Based on our experience working on these issues, we see five key levers to help business leaders create a culture that will help drive better, more effective tech adoption.

Incentivize technology use. Building such a culture requires different types of approaches across industries, but a time-tested strategy is to incentivize technology use. Monetary benefits or fresh solutions to hard problems can usher in behavioral changes when managed properly. The same way periodic appraisals determine staff competence, the ambit of employee reviews can be widened to include technology adoption scores. For example, office teams and teachers in several countries are already using gamification apps such as Kahoot to appraise or evaluate staff and students.

The vast majority of people readily embrace technology in their personal lives — whether in the form of smart phones, smart watches, or apps that are used for personal finance to personal fitness (and everything in between). They make life simpler, more convenient, and more efficient. Apart from generating much needed statistics, a lot of these technologies actually save time and analyze patterns in our day-to-day lives. This suggests that people simply need the right incentives from their workplaces or from governments, should they be employed in the public sector.

Invest in the infrastructure.

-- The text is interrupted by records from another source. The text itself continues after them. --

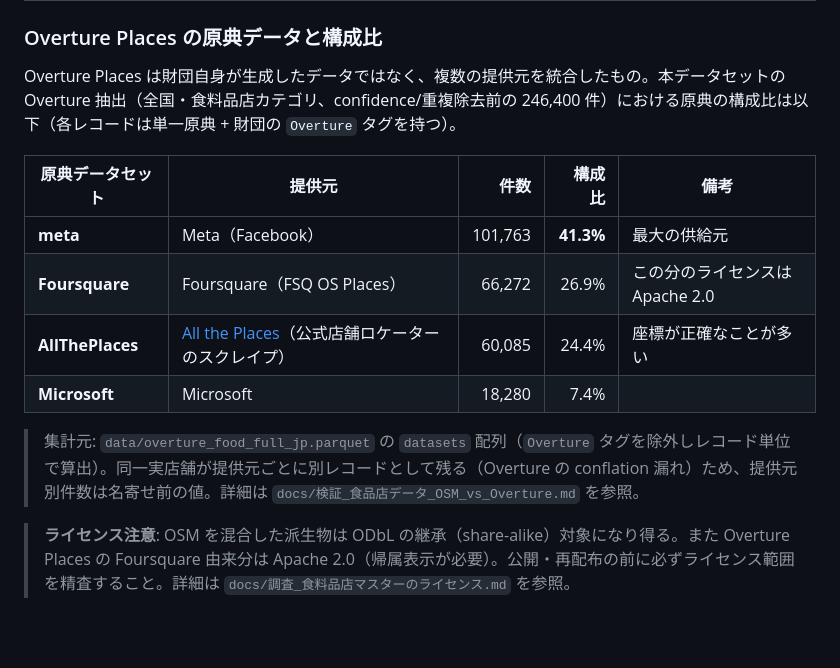
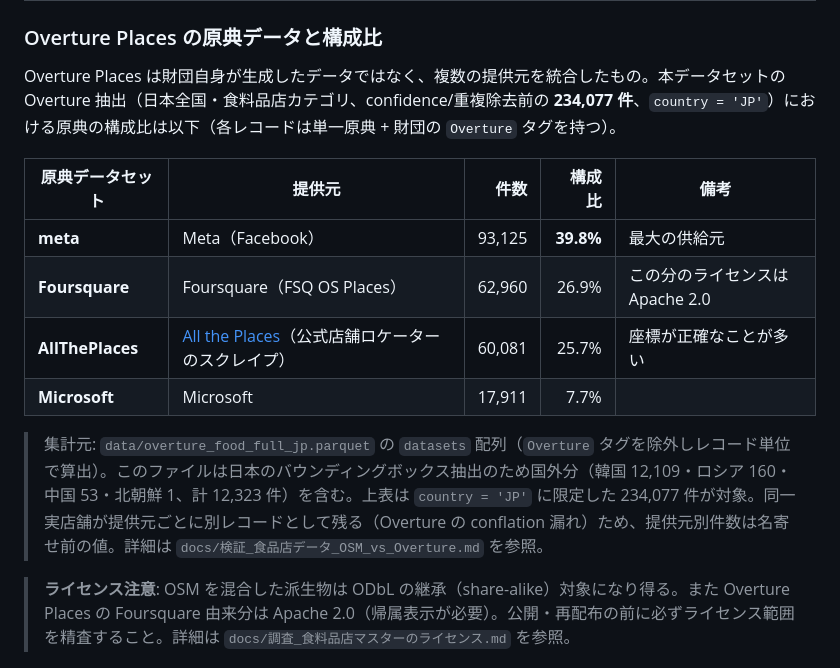
Before and after one commit to shiwaku/japan-food-store-master, a Markdown page: README.md, the part around the change. Drawn GitHub-style; blank space fills up the shorter version.

Commit message:
README訂正: Overture原典構成比を日本(country=JP)限定に
overture_food_full_jp.parquet は日本のbbox抽出で国外分(韓国12,109・
露160・中53・北1=計12,323)を含んでいた。日本全国=country='JP'の
234,077件に限定して構成比を再算出(meta 39.8/Foursquare 26.9/
AllThePlaces 25.7/Microsoft 7.7%)。「全国」を「日本全国」に明記。

Claude-Session: https://claude.ai/code/session_01H7Rq8hATmimvDLUd3MMJ42

```diff
--- a/README.md
+++ b/README.md
@@ -44,16 +44,16 @@ npm run build    # dist/ を生成（GitHub Pages 公開）
 
 ### Overture Places の原典データと構成比
 
-Overture Places は財団自身が生成したデータではなく、複数の提供元を統合したもの。本データセットの Overture 抽出（全国・食料品店カテゴリ、confidence/重複除去前の 246,400 件）における原典の構成比は以下（各レコードは単一原典 + 財団の `Overture` タグを持つ）。
+Overture Places は財団自身が生成したデータではなく、複数の提供元を統合したもの。本データセットの Overture 抽出（日本全国・食料品店カテゴリ、confidence/重複除去前の **234,077 件**、`country = 'JP'`）における原典の構成比は以下（各レコードは単一原典 + 財団の `Overture` タグを持つ）。
 
 | 原典データセット | 提供元 | 件数 | 構成比 | 備考 |
 |---|---|---:|---:|---|
-| **meta** | Meta（Facebook） | 101,763 | **41.3%** | 最大の供給元 |
-| **Foursquare** | Foursquare（FSQ OS Places） | 66,272 | 26.9% | この分のライセンスは Apache 2.0 |
-| **AllThePlaces** | [All the Places](https://www.alltheplaces.xyz/)（公式店舗ロケーターのスクレイプ） | 60,085 | 24.4% | 座標が正確なことが多い |
-| **Microsoft** | Microsoft | 18,280 | 7.4% | |
+| **meta** | Meta（Facebook） | 93,125 | **39.8%** | 最大の供給元 |
+| **Foursquare** | Foursquare（FSQ OS Places） | 62,960 | 26.9% | この分のライセンスは Apache 2.0 |
+| **AllThePlaces** | [All the Places](https://www.alltheplaces.xyz/)（公式店舗ロケーターのスクレイプ） | 60,081 | 25.7% | 座標が正確なことが多い |
+| **Microsoft** | Microsoft | 17,911 | 7.7% | |
 
-> 集計元: `data/overture_food_full_jp.parquet` の `datasets` 配列（`Overture` タグを除外しレコード単位で算出）。同一実店舗が提供元ごとに別レコードとして残る（Overture の conflation 漏れ）ため、提供元別件数は名寄せ前の値。詳細は `docs/検証_食品店データ_OSM_vs_Overture.md` を参照。
+> 集計元: `data/overture_food_full_jp.parquet` の `datasets` 配列（`Overture` タグを除外しレコード単位で算出）。このファイルは日本のバウンディングボックス抽出のため国外分（韓国 12,109・ロシア 160・中国 53・北朝鮮 1、計 12,323 件）を含む。上表は `country = 'JP'` に限定した 234,077 件が対象。同一実店舗が提供元ごとに別レコードとして残る（Overture の conflation 漏れ）ため、提供元別件数は名寄せ前の値。詳細は `docs/検証_食品店データ_OSM_vs_Overture.md` を参照。
 
 > **ライセンス注意**: OSM を混合した派生物は ODbL の継承（share-alike）対象になり得る。また Overture Places の Foursquare 由来分は Apache 2.0（帰属表示が必要）。公開・再配布の前に必ずライセンス範囲を精査すること。詳細は `docs/調査_食料品店マスターのライセンス.md` を参照。
 
```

If the use of technology is going to be cumbersome, its uptake is going to be disappointing too. Another requisite for creating a culture of technology adoption lies in making the infrastructure around it — including IT networks and systems, software, processes, and practices — supportive and user friendly. Without both investment and a thoughtful execution plan for new technologies, it is difficult to convince employees of the benefits of adopting new technologies. While this can be a hard sell from a budget perspective, having a point of view on the opportunity cost the business faces from cumbersome, outdated technologies offered without the right support systems may help make the case.

Make reskilling and learning part of the plan. On similar lines, education and reskilling go a long way in enabling the right kind of culture. It’s telling that one McKinsey global study found that 87% of executives were either already experiencing or expecting skill gaps in their workforce within the next couple of years. But rather than thrusting new technologies upon employees, organizations should provide them with the right training and support to better use and adopt those tools. This can look very different depending on your industry, but a good question to start with is the relevance of the individual in the evolving nature of work.

Don’t make it piecemeal. Organizations must have a long-term strategy toward the creation of a culture that encourages and embraces technology adoption. A piecemeal approach to tech adoption and implementation may feel like short-term progress, but will not lead to the creation of a digitally-focused mindset, and it will not result in a clean departure from legacy systems or attitudes.

Understand how governments and policy are involved. Governments also play a role in fostering and encouraging a culture of tech adoption. The right kind of culture often percolates from the highest authority creating a conducive environment for technology to thrive. They lay the legal groundwork and build the ecosystems that attract tech entrepreneurs, who in turn, drive innovation. Be it Silicon Valley or Singapore, public policy has a role to play in getting the ball rolling on new technologies and ways to create stronger research and knowledge sharing.

With heightened concerns over data flows across borders, governments will have to work closely with private players to ensure that both sovereign and economic interests are safeguarded. And some small and medium enterprises (SMEs) are being incentivized by their governments to digitalize faster. A prime example is Singapore, where the government is incentivizing SMEs to go digital — this is part of the stimulus packages announced by the government to support businesses combat the economic impacts of Covid-19.

Technology has the potential to build positive culture and purpose. It will, without doubt, further organizational potential. But technology, culture, and purpose will need to become better integrated if we want to build enduring and sustainable organizations and societies of the future.